> [Task instructions] Write the data out in full and word for word. Do not include images.

══ Extracted information

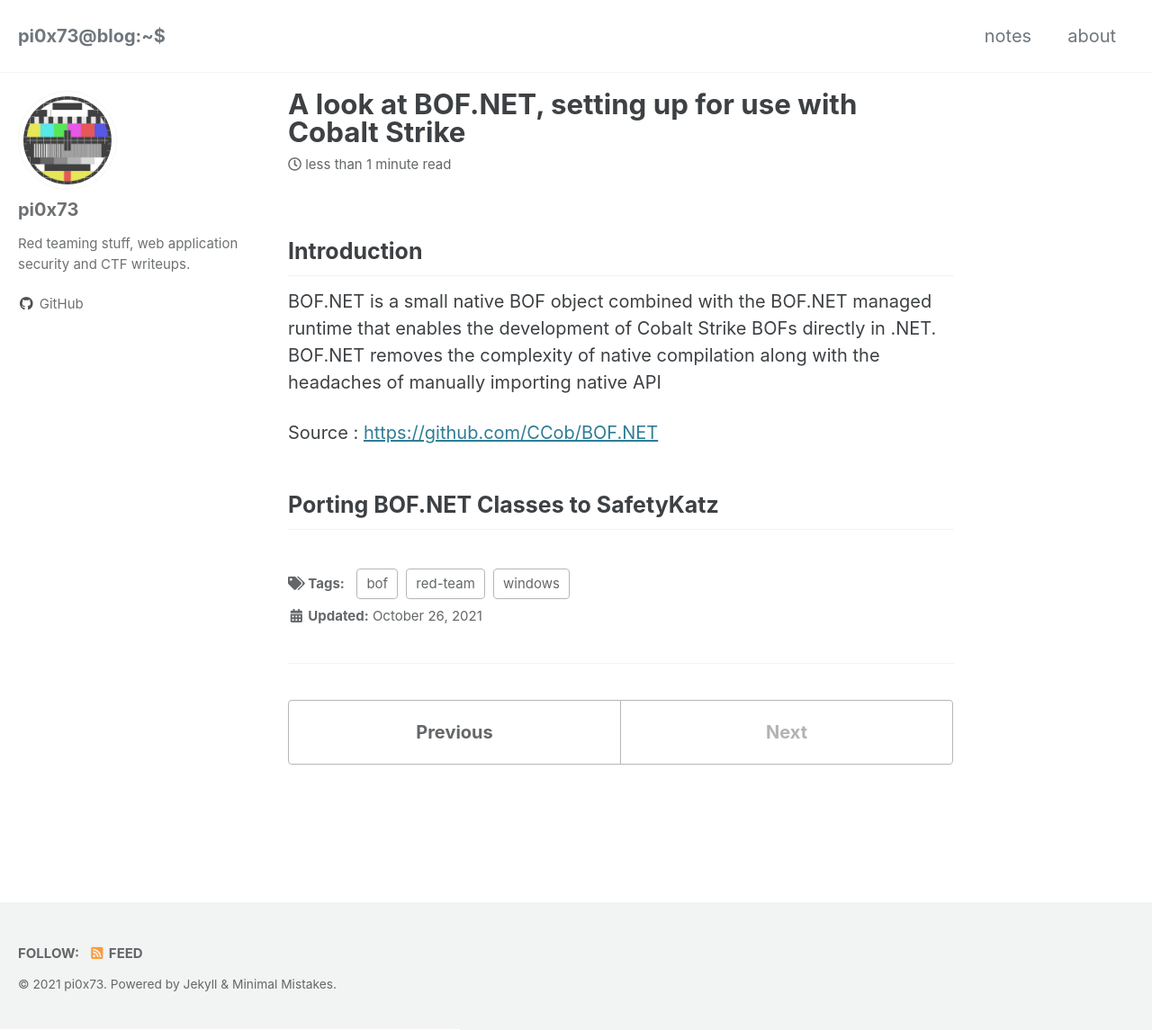
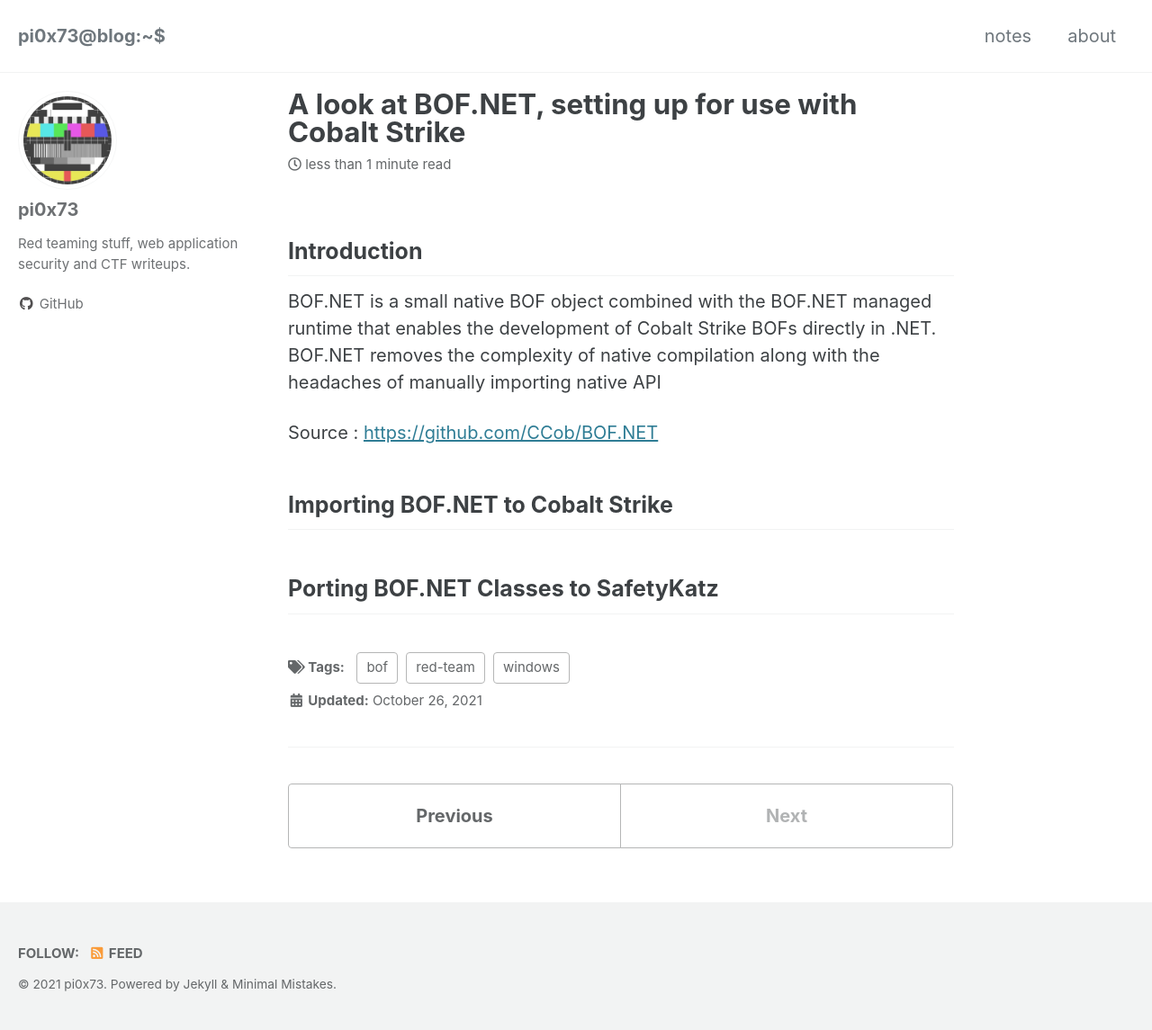
Before and after one commit to suldod/suldod.github.io.bak, a Jekyll site: the page built from _posts/2021-11-16-Setting-Up-BOF-NET.md, in a window 1280 px wide and 1145 px high. Shown: the whole window at 90% size. Built offline with Jekyll 4.4.1, drawn with Linux system fonts in a browser that asks for light colours; cached includes are drawn as plain includes.

Commit message:
Update 2021-11-16-Setting-Up-BOF-NET.md

```diff
--- a/_posts/2021-11-16-Setting-Up-BOF-NET.md
+++ b/_posts/2021-11-16-Setting-Up-BOF-NET.md
@@ -15,4 +15,6 @@ BOF.NET is a small native BOF object combined with the BOF.NET managed runtime t
 
 Source : [https://github.com/CCob/BOF.NET](https://github.com/CCob/BOF.NET)
 
+## Importing BOF.NET to Cobalt Strike
+
 ## Porting BOF.NET Classes to SafetyKatz
```
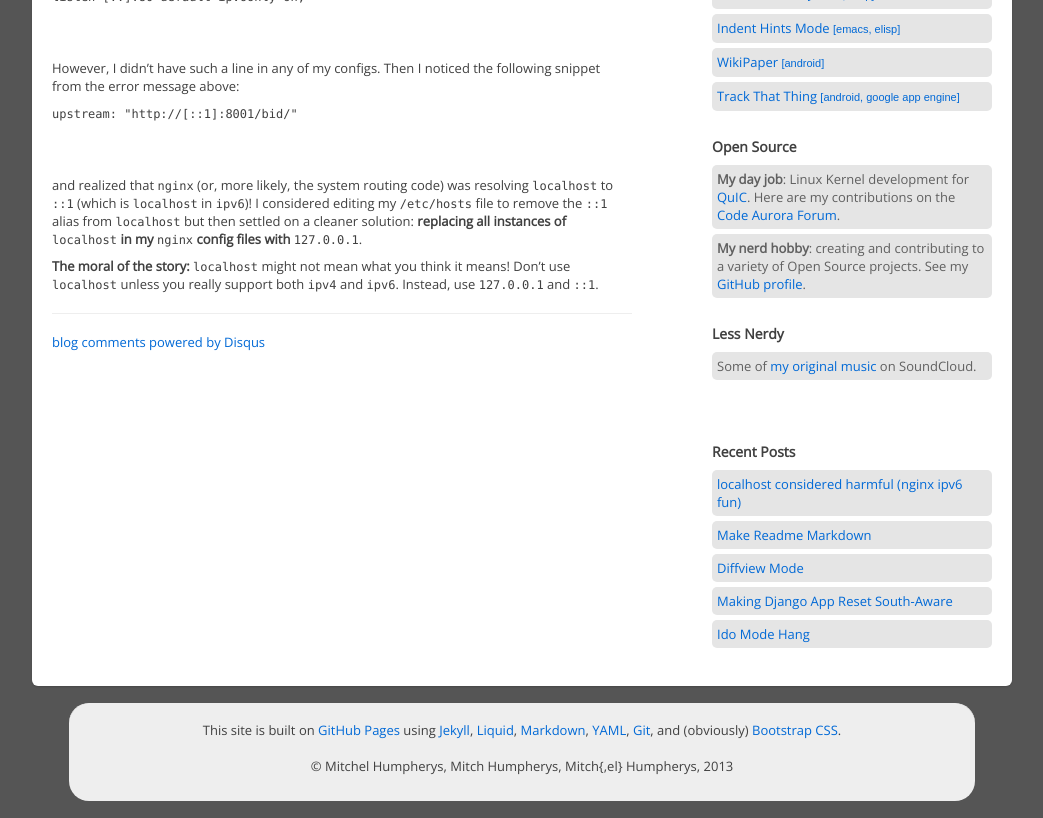
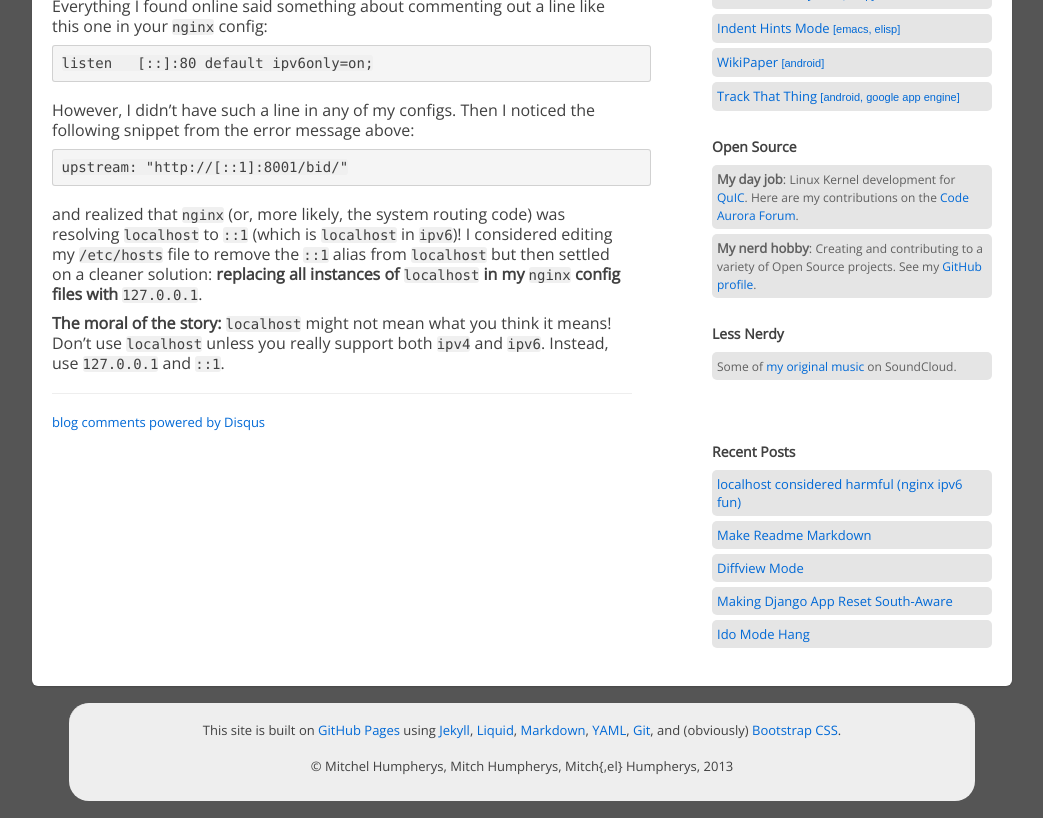
Before and after one commit to mgalgs/mgalgs.github.io, a Jekyll site: the page built from _posts/2013-05-04-localhost-considered-harmful.markdown, in a window 1280 px wide and 1182 px high, cut to the strip 364-1182 px from the top of the window. Shown: the whole strip, without its empty margins (118-1161 px from the left). Built offline with Jekyll 4.4.1, drawn with Linux system fonts in a browser that asks for light colours; some web fonts are replaced; comment, search, counter and statistics services are not loaded.

Commit message:
formatting (default font size in posts) and markdown compliance changes

```diff
--- a/_layouts/default.html
+++ b/_layouts/default.html
@@ -166,25 +166,35 @@
             <h5>Open Source</h5>
             <ul class="unstyled gray-list">
               <li>
-                <strong>My day job</strong>: Linux Kernel development
+                <strong>My day job</strong>:
+
+		<small>
+		  Linux Kernel development
 		  for <a href="http://www.quicinc.com/">QuIC</a>. Here
 		  are my contributions on
 		  the <a href="https://www.codeaurora.org/gitweb/quic/la/?p=kernel%2Fmsm.git&a=search&h=refs%2Fheads%2Fmsm-3.4&st=author&s=Mitchel+Humpherys">Code
 		  Aurora Forum</a>.
+		</small>
               </li>
               <li>
-                <strong>My nerd hobby</strong>: creating and
-                contributing to a variety of Open Source projects. See
+                <strong>My nerd hobby</strong>:
+
+		<small>
+		  Creating and contributing to a variety of Open
+		  Source projects. See
 		  my <a href="https://github.com/mgalgs">GitHub
 		  profile</a>.
+		</small>
               </li>
             </ul>
 
             <h5>Less Nerdy</h5>
             <ul class="unstyled gray-list">
               <li>
+		<small>
 		  Some of <a href="https://soundcloud.com/mgalgs">my
 		  original music</a> on SoundCloud.
+		</small>
               </li>
             </ul>
 
--- a/_layouts/post.html
+++ b/_layouts/post.html
@@ -2,7 +2,8 @@
 layout: default
 ---
 <div class="page-header">
-  <h1>{{ page.title }} <small>{{ page.date | date_to_string }}</small></h1>
+  <h1>{{ page.title }}</h1>
+  <h4 style="color:#bfbfbf;">{{ page.date | date_to_string }}</h4>
 </div>
 
 {{ content }}
--- a/_posts/2012-03-12-running-xen-under-qemu.markdown
+++ b/_posts/2012-03-12-running-xen-under-qemu.markdown
@@ -5,12 +5,10 @@
 ---
 
 <div class="alert-message info">
-
 <b>Note</b>: I never got any guest OS's working, so this post is kind
 of falls off a cliff at the end... However, I think the setup process
 is still interesting, so I'm leaving it here.
-
- </div>
+</div>
 
 I've been trying to learn more about hypervisors lately since, well,
 they're awesome. Also, I've always wanted to learn `qemu`, so I
--- a/_posts/2012-03-23-how-to-build-a-custom-linux-kernel-for-qemu.markdown
+++ b/_posts/2012-03-23-how-to-build-a-custom-linux-kernel-for-qemu.markdown
@@ -5,7 +5,6 @@
 ---
 
 <div class="alert-message info">
-
 <b>Update:</b> it's working! No more kernel panic! Big thanks to
 Kckanth21 in the comments who helped point me in the right direction
 to get this thing working!
@@ -15,7 +14,6 @@
 href="http://www.landley.net/aboriginal/about.html">Aboriginal
 Linux</a> looks like a good way to play around with Linux on qemu... I
 would still recommend doing it manually at least once though :)
-
 </div>
 
 In this howto, we're going to build a Linux system from the ground up
--- a/_posts/2013-05-04-localhost-considered-harmful.markdown
+++ b/_posts/2013-05-04-localhost-considered-harmful.markdown
@@ -8,13 +8,7 @@
 django applications, I started getting 502's with the following error
 message:
 
-<div style="overflow-x:scroll;width:100%;">
-<code style="white-space:nowrap;">
-2013/05/05 10:06:04 [alert] 1771#0: *22 socket() failed (97: Address family not supported by protocol) while connecting to upstream, client: X.X.X.X, server: example.com, request: "GET /bid/ HTTP/1.1", upstream: "http://[::1]:8001/bid/", host: "example.com:81"
-</code>
-</div>
-
-<br>
+    2013/05/05 10:06:04 [alert] 1771#0: *22 socket() failed (97: Address family not supported by protocol) while connecting to upstream, client: X.X.X.X, server: example.com, request: "GET /bid/ HTTP/1.1", upstream: "http://[::1]:8001/bid/", host: "example.com:81"
 
 To make matters worse, I was only seeing this error message
 intermittently. I could refresh the page 10 times and only see this
@@ -23,22 +17,12 @@
 Everything I found online said something about commenting out a line
 like this one in your `nginx` config:
 
-<code style="white-space:nowrap;">
-listen   [::]:80 default ipv6only=on;
-</code>
-
-<br>
-<br>
+    listen   [::]:80 default ipv6only=on;
 
 However, I didn't have such a line in any of my configs. Then I
 noticed the following snippet from the error message above:
 
-<code style="white-space:nowrap;">
-upstream: "http://[::1]:8001/bid/"
-</code>
-
-<br>
-<br>
+    upstream: "http://[::1]:8001/bid/"
 
 and realized that `nginx` (or, more likely, the system routing code)
 was resolving `localhost` to `::1` (which is `localhost` in `ipv6`)! I
--- a/css/main.css
+++ b/css/main.css
@@ -1,5 +1,16 @@
 html, body {
     background-color: #555;
+}
+#main-content p {
+    font-size: 16px;
+    line-height: 20px;
+}
+code {
+    font-size: 14px;
+    background: #f0f0f0;
+}
+small {
+    font-size: 12px;
 }
 footer {
     background: #eee;
```
Lines whose indentation alone changed are shown as unchanged.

════

> [Answer]
Before and after one commit to suldod/suldod.github.io.bak, a Jekyll site: the page built from _posts/2021-11-16-Setting-Up-BOF-NET.md, in a window 1280 px wide and 1145 px high. Shown: the whole window at 90% size. Built offline with Jekyll 4.4.1, drawn with Linux system fonts in a browser that asks for light colours; cached includes are drawn as plain includes.

Commit message:
Update 2021-11-16-Setting-Up-BOF-NET.md

```diff
--- a/_posts/2021-11-16-Setting-Up-BOF-NET.md
+++ b/_posts/2021-11-16-Setting-Up-BOF-NET.md
@@ -15,4 +15,6 @@ BOF.NET is a small native BOF object combined with the BOF.NET managed runtime t
 
 Source : [https://github.com/CCob/BOF.NET](https://github.com/CCob/BOF.NET)
 
+## Importing BOF.NET to Cobalt Strike
+
 ## Porting BOF.NET Classes to SafetyKatz
```
Before and after one commit to mgalgs/mgalgs.github.io, a Jekyll site: the page built from _posts/2013-05-04-localhost-considered-harmful.markdown, in a window 1280 px wide and 1182 px high, cut to the strip 364-1182 px from the top of the window. Shown: the whole strip, without its empty margins (118-1161 px from the left). Built offline with Jekyll 4.4.1, drawn with Linux system fonts in a browser that asks for light colours; some web fonts are replaced; comment, search, counter and statistics services are not loaded.

Commit message:
formatting (default font size in posts) and markdown compliance changes

```diff
--- a/_layouts/default.html
+++ b/_layouts/default.html
@@ -166,25 +166,35 @@
             <h5>Open Source</h5>
             <ul class="unstyled gray-list">
               <li>
-                <strong>My day job</strong>: Linux Kernel development
+                <strong>My day job</strong>:
+
+		<small>
+		  Linux Kernel development
 		  for <a href="http://www.quicinc.com/">QuIC</a>. Here
 		  are my contributions on
 		  the <a href="https://www.codeaurora.org/gitweb/quic/la/?p=kernel%2Fmsm.git&a=search&h=refs%2Fheads%2Fmsm-3.4&st=author&s=Mitchel+Humpherys">Code
 		  Aurora Forum</a>.
+		</small>
               </li>
               <li>
-                <strong>My nerd hobby</strong>: creating and
-                contributing to a variety of Open Source projects. See
+                <strong>My nerd hobby</strong>:
+
+		<small>
+		  Creating and contributing to a variety of Open
+		  Source projects. See
 		  my <a href="https://github.com/mgalgs">GitHub
 		  profile</a>.
+		</small>
               </li>
             </ul>
 
             <h5>Less Nerdy</h5>
             <ul class="unstyled gray-list">
               <li>
+		<small>
 		  Some of <a href="https://soundcloud.com/mgalgs">my
 		  original music</a> on SoundCloud.
+		</small>
               </li>
             </ul>
 
--- a/_layouts/post.html
+++ b/_layouts/post.html
@@ -2,7 +2,8 @@
 layout: default
 ---
 <div class="page-header">
-  <h1>{{ page.title }} <small>{{ page.date | date_to_string }}</small></h1>
+  <h1>{{ page.title }}</h1>
+  <h4 style="color:#bfbfbf;">{{ page.date | date_to_string }}</h4>
 </div>
 
 {{ content }}
--- a/_posts/2012-03-12-running-xen-under-qemu.markdown
+++ b/_posts/2012-03-12-running-xen-under-qemu.markdown
@@ -5,12 +5,10 @@
 ---
 
 <div class="alert-message info">
-
 <b>Note</b>: I never got any guest OS's working, so this post is kind
 of falls off a cliff at the end... However, I think the setup process
 is still interesting, so I'm leaving it here.
-
- </div>
+</div>
 
 I've been trying to learn more about hypervisors lately since, well,
 they're awesome. Also, I've always wanted to learn `qemu`, so I
--- a/_posts/2012-03-23-how-to-build-a-custom-linux-kernel-for-qemu.markdown
+++ b/_posts/2012-03-23-how-to-build-a-custom-linux-kernel-for-qemu.markdown
@@ -5,7 +5,6 @@
 ---
 
 <div class="alert-message info">
-
 <b>Update:</b> it's working! No more kernel panic! Big thanks to
 Kckanth21 in the comments who helped point me in the right direction
 to get this thing working!
@@ -15,7 +14,6 @@
 href="http://www.landley.net/aboriginal/about.html">Aboriginal
 Linux</a> looks like a good way to play around with Linux on qemu... I
 would still recommend doing it manually at least once though :)
-
 </div>
 
 In this howto, we're going to build a Linux system from the ground up
--- a/_posts/2013-05-04-localhost-considered-harmful.markdown
+++ b/_posts/2013-05-04-localhost-considered-harmful.markdown
@@ -8,13 +8,7 @@
 django applications, I started getting 502's with the following error
 message:
 
-<div style="overflow-x:scroll;width:100%;">
-<code style="white-space:nowrap;">
-2013/05/05 10:06:04 [alert] 1771#0: *22 socket() failed (97: Address family not supported by protocol) while connecting to upstream, client: X.X.X.X, server: example.com, request: "GET /bid/ HTTP/1.1", upstream: "http://[::1]:8001/bid/", host: "example.com:81"
-</code>
-</div>
-
-<br>
+    2013/05/05 10:06:04 [alert] 1771#0: *22 socket() failed (97: Address family not supported by protocol) while connecting to upstream, client: X.X.X.X, server: example.com, request: "GET /bid/ HTTP/1.1", upstream: "http://[::1]:8001/bid/", host: "example.com:81"
 
 To make matters worse, I was only seeing this error message
 intermittently. I could refresh the page 10 times and only see this
@@ -23,22 +17,12 @@
 Everything I found online said something about commenting out a line
 like this one in your `nginx` config:
 
-<code style="white-space:nowrap;">
-listen   [::]:80 default ipv6only=on;
-</code>
-
-<br>
-<br>
+    listen   [::]:80 default ipv6only=on;
 
 However, I didn't have such a line in any of my configs. Then I
 noticed the following snippet from the error message above:
 
-<code style="white-space:nowrap;">
-upstream: "http://[::1]:8001/bid/"
-</code>
-
-<br>
-<br>
+    upstream: "http://[::1]:8001/bid/"
 
 and realized that `nginx` (or, more likely, the system routing code)
 was resolving `localhost` to `::1` (which is `localhost` in `ipv6`)! I
--- a/css/main.css
+++ b/css/main.css
@@ -1,5 +1,16 @@
 html, body {
     background-color: #555;
+}
+#main-content p {
+    font-size: 16px;
+    line-height: 20px;
+}
+code {
+    font-size: 14px;
+    background: #f0f0f0;
+}
+small {
+    font-size: 12px;
 }
 footer {
     background: #eee;
```
Lines whose indentation alone changed are shown as unchanged.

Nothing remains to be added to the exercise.